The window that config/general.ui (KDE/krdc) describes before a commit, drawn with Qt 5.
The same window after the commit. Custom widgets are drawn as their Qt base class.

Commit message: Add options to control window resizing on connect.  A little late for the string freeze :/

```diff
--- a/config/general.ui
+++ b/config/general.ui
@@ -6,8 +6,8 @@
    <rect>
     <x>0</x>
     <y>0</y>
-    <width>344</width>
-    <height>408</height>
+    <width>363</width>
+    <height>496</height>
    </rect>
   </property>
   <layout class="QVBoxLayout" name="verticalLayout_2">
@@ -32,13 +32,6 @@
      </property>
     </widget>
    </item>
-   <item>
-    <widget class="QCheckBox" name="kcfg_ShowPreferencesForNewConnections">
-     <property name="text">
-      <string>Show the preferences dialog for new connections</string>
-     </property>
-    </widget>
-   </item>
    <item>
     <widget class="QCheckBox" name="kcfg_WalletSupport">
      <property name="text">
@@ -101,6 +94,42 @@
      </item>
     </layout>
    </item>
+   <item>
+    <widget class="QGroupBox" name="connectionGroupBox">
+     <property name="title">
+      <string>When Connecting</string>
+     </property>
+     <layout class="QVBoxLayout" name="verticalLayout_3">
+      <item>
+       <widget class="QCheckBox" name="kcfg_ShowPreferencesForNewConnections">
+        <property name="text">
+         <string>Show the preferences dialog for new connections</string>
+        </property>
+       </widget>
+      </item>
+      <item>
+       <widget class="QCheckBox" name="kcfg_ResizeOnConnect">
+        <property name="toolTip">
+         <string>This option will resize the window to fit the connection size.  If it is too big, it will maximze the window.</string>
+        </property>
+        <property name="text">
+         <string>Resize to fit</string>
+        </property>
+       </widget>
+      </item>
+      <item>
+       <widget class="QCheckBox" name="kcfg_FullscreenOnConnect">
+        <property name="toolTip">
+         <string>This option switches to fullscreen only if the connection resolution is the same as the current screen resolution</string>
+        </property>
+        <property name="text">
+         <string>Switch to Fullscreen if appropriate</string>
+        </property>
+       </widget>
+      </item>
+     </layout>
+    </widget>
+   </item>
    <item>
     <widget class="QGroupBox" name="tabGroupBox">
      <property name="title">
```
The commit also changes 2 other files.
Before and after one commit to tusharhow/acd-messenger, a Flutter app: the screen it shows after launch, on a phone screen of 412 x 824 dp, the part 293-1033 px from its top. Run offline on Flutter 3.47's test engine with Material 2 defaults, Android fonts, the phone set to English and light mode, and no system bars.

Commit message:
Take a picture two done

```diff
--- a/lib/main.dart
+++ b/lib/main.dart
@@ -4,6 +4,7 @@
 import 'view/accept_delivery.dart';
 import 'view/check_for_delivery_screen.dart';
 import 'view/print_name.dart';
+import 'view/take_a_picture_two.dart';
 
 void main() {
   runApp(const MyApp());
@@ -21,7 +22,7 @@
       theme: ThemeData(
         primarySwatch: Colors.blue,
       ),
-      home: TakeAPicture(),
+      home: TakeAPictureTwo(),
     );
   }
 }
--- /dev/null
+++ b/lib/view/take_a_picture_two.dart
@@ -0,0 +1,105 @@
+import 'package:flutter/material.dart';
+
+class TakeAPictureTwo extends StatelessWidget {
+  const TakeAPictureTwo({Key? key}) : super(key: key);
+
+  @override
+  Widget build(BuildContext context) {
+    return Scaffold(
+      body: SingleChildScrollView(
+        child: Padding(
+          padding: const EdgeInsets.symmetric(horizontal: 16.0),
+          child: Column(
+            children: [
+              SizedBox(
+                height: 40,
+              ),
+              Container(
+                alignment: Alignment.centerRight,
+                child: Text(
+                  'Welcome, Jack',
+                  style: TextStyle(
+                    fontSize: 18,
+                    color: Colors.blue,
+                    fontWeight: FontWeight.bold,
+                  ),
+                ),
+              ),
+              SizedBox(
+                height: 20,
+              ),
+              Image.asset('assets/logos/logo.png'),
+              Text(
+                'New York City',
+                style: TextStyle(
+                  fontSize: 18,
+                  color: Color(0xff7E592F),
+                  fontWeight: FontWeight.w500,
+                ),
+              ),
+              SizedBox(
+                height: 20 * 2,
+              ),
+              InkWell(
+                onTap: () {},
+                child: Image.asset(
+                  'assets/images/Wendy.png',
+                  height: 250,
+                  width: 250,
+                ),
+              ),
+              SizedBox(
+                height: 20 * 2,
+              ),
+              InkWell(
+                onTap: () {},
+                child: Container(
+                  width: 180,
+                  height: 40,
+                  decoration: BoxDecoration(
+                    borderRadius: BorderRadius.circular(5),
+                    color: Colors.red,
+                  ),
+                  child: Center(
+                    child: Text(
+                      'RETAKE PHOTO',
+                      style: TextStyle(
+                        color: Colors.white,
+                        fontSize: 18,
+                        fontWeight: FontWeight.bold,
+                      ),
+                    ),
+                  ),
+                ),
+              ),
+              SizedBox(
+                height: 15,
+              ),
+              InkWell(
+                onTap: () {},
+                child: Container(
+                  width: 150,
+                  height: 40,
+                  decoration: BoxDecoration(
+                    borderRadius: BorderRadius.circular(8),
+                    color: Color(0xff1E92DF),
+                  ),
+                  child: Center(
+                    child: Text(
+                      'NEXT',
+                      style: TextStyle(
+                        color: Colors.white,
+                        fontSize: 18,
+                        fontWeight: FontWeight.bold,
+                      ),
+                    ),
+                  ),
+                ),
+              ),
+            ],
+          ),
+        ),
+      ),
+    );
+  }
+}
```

====================

What to work on
Please return each line of the listing above that contains "width".

Result of the exercise
-    <width>344</width>
+    <width>363</width>
+                  width: 250,
+                  width: 180,
+                  width: 150,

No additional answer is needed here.